• **Task to carry out**
Check each line of the listing below for the string "extract", and copy the ones that have it.

════

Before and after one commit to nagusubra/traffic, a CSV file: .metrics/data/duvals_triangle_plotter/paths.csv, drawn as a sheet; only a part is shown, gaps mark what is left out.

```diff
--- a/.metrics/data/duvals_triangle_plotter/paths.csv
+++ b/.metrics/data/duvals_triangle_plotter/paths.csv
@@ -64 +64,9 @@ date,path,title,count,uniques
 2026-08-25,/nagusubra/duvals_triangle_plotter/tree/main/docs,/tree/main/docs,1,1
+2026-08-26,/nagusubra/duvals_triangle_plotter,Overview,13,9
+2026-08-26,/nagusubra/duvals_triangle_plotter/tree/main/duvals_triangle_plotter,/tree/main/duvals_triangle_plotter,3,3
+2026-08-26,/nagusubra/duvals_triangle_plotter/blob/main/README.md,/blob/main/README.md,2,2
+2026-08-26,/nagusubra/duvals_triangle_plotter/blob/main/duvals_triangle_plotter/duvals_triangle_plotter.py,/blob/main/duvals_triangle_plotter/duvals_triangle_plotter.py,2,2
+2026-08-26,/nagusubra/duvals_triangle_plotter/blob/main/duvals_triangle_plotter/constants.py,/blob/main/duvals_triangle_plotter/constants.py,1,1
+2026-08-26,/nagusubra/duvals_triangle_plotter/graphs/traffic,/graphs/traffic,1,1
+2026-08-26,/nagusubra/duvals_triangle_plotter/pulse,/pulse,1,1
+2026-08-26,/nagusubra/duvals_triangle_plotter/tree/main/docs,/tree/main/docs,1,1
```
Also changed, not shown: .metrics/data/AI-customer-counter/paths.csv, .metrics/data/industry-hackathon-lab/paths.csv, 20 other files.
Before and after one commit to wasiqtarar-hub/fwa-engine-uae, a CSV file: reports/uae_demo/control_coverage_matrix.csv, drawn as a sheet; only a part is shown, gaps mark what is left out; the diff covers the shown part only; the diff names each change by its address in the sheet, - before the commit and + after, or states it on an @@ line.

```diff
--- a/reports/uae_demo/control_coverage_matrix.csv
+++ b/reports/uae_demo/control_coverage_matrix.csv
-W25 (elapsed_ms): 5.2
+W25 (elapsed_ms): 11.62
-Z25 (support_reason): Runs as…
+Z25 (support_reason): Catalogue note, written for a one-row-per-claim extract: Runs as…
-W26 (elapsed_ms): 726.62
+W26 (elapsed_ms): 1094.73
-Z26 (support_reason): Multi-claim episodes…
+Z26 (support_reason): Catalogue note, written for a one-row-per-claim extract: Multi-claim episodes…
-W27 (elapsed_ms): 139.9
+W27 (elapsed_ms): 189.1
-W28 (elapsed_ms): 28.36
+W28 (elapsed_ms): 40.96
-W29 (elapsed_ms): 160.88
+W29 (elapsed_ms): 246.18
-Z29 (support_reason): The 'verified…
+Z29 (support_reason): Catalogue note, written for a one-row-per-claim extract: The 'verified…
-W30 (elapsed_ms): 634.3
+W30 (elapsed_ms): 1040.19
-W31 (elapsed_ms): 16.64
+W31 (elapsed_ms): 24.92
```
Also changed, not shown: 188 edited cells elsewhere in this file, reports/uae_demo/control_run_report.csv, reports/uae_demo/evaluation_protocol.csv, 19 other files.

════

• **Written solution**
+Z25 (support_reason): Catalogue note, written for a one-row-per-claim extract: Runs as…
+Z26 (support_reason): Catalogue note, written for a one-row-per-claim extract: Multi-claim episodes…
+Z29 (support_reason): Catalogue note, written for a one-row-per-claim extract: The 'verified…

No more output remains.